Palmer recalled that she and her husband met just a few days before her 39th birthday, and he was nearly 56 when they tied the knot.

“We had communities and friendships and values in common, and on top of that we were very much in love. He opened so many worlds for me,” she said.

“Sandy” was “a leap and the net will appear kind of guy,” a contrast to her more cautious approach to life, Palmer said.

“I was really the partner who said I’m not sure there was a net,” she added.

“We shared so much, in terms of what we cared about and what we believed in. He opened many worlds to me, and I just feel that if it was a partnership I was a particularly lucky part of that partnership,” Palmer said.

Palmer didn’t hesitate when asked what could be done to honor the Florida icon and show their support for his widow.

She wants stories.

“What I really hope, as people remember him over time — and that includes reporters — if people have stories about him, that they could memorialize those somehow,” Palmer said.

Folks with anecdotes can write them on index cards, type them up or make voice recordings, Palmer suggested.

“I want him to continue, vivid. I want to keep knowing more about him.
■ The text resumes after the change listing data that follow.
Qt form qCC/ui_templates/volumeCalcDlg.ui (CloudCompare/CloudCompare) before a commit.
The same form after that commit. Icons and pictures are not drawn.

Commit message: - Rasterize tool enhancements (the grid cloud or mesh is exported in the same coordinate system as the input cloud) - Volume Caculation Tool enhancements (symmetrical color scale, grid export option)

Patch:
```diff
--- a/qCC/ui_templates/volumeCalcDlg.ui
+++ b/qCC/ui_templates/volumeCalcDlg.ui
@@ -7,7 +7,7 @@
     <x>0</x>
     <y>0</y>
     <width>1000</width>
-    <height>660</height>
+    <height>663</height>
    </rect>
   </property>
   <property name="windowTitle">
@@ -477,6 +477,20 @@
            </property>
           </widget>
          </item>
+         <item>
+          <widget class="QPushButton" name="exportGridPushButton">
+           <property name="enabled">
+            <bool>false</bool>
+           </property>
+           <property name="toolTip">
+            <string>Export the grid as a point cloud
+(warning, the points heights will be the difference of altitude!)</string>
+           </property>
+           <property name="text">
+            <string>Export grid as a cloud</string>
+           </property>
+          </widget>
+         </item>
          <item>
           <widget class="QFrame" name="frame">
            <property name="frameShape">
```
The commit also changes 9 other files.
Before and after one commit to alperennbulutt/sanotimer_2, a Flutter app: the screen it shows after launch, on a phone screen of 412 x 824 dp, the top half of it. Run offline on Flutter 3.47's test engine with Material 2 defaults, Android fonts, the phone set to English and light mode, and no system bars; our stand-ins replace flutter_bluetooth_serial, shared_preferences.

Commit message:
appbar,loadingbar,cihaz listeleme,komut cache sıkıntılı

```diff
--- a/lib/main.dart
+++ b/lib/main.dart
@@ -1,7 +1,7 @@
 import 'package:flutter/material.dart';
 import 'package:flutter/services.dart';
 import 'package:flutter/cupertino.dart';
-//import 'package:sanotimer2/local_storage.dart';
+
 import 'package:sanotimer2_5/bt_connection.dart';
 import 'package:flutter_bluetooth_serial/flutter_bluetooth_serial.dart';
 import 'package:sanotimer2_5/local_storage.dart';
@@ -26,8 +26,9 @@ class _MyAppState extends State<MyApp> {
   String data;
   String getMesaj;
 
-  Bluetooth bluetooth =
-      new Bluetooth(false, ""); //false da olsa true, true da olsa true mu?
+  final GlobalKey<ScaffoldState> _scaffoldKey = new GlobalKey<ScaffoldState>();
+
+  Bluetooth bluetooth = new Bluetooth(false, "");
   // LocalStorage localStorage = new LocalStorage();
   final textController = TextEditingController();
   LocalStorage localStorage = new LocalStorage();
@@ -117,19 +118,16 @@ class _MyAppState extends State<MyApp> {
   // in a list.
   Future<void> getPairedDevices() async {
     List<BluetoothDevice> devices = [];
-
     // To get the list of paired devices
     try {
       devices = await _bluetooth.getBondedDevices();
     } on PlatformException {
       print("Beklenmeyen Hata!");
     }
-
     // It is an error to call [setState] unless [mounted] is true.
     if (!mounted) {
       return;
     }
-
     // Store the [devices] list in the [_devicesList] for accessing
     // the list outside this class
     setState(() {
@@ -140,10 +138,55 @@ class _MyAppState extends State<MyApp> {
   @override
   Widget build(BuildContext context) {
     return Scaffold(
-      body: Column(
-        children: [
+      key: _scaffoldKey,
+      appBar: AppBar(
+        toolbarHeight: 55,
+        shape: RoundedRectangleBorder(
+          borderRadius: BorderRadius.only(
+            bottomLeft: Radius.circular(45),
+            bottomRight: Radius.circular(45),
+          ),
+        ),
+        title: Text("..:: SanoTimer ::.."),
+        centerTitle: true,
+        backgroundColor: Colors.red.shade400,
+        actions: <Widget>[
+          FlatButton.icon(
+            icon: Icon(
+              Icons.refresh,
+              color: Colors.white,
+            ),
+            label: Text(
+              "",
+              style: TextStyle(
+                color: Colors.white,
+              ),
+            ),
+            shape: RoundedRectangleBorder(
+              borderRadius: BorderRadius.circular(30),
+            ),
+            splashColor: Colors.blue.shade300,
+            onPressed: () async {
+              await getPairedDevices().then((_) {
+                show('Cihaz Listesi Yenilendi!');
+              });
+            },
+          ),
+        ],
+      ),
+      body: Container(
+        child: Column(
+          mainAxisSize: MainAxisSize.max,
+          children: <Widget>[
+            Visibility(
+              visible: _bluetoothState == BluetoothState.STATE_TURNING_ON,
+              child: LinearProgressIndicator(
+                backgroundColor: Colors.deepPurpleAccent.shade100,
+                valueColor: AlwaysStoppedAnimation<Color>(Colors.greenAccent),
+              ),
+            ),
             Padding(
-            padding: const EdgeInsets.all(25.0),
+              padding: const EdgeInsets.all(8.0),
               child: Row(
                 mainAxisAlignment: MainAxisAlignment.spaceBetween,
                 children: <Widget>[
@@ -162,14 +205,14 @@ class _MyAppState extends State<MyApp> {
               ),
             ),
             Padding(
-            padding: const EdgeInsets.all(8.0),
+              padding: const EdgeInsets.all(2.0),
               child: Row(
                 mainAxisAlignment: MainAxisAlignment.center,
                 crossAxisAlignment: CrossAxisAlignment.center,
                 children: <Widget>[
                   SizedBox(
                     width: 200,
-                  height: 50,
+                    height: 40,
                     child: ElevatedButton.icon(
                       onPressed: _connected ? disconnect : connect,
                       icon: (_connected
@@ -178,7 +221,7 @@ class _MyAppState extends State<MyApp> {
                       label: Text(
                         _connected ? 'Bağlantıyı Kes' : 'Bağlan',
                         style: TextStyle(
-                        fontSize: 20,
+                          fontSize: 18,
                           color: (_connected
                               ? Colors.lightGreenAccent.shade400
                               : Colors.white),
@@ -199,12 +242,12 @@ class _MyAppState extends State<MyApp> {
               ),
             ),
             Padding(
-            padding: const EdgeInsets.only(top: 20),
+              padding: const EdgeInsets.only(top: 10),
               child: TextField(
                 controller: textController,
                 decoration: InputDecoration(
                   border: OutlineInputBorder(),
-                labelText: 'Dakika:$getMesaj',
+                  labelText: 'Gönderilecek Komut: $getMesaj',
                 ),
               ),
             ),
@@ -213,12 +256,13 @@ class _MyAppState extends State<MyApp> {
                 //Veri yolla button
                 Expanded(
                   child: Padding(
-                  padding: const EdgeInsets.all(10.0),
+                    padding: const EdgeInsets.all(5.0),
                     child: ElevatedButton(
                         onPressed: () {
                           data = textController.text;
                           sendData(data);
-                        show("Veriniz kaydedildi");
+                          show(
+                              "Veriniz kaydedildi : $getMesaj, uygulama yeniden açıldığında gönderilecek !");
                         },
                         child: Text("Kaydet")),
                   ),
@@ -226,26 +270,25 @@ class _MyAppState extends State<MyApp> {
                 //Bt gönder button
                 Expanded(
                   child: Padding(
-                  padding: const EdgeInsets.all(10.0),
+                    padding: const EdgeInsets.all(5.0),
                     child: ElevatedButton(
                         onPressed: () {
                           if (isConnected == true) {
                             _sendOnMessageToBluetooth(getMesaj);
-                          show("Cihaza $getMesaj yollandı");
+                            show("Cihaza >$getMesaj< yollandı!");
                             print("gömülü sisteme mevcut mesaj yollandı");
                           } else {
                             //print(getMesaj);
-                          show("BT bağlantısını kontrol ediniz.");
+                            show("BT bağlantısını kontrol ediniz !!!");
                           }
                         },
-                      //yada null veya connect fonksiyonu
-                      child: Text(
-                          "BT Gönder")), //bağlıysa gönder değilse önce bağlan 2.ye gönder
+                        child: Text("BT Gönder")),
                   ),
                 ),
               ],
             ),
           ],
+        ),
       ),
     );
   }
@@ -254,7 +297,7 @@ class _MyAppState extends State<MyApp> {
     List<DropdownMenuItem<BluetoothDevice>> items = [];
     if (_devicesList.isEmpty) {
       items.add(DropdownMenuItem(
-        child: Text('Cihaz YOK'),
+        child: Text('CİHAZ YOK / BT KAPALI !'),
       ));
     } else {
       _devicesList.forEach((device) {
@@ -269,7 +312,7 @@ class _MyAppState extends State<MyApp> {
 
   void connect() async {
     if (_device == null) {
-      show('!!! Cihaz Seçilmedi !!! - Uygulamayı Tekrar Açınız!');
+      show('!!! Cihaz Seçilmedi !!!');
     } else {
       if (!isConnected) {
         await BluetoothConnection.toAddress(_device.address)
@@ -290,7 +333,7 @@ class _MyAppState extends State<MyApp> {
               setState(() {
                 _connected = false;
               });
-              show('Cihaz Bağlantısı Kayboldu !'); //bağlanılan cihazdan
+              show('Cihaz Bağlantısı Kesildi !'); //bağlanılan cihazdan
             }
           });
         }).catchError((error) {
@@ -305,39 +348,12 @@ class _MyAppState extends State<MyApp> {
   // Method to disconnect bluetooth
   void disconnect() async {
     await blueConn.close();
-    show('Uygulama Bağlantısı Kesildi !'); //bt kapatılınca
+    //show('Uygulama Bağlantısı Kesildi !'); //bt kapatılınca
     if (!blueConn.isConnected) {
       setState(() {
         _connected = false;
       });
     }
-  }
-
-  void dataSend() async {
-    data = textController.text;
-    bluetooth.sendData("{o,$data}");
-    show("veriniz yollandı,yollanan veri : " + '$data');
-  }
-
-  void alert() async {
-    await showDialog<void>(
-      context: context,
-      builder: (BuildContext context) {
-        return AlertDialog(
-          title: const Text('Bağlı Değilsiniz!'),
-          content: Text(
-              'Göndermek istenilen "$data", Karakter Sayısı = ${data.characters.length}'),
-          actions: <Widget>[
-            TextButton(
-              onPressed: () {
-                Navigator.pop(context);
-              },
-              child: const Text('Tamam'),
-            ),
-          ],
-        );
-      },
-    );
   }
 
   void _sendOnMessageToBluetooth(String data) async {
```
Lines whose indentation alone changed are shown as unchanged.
I would love it if people just got stuff to me, and I will hold onto it and treasure it,” she said.

Anyone with an anecdote or remembrance they would like to share with Patsy Palmer is encouraged to send an email to darakam@gmail.com, and we will make sure she receives all messages and recordings.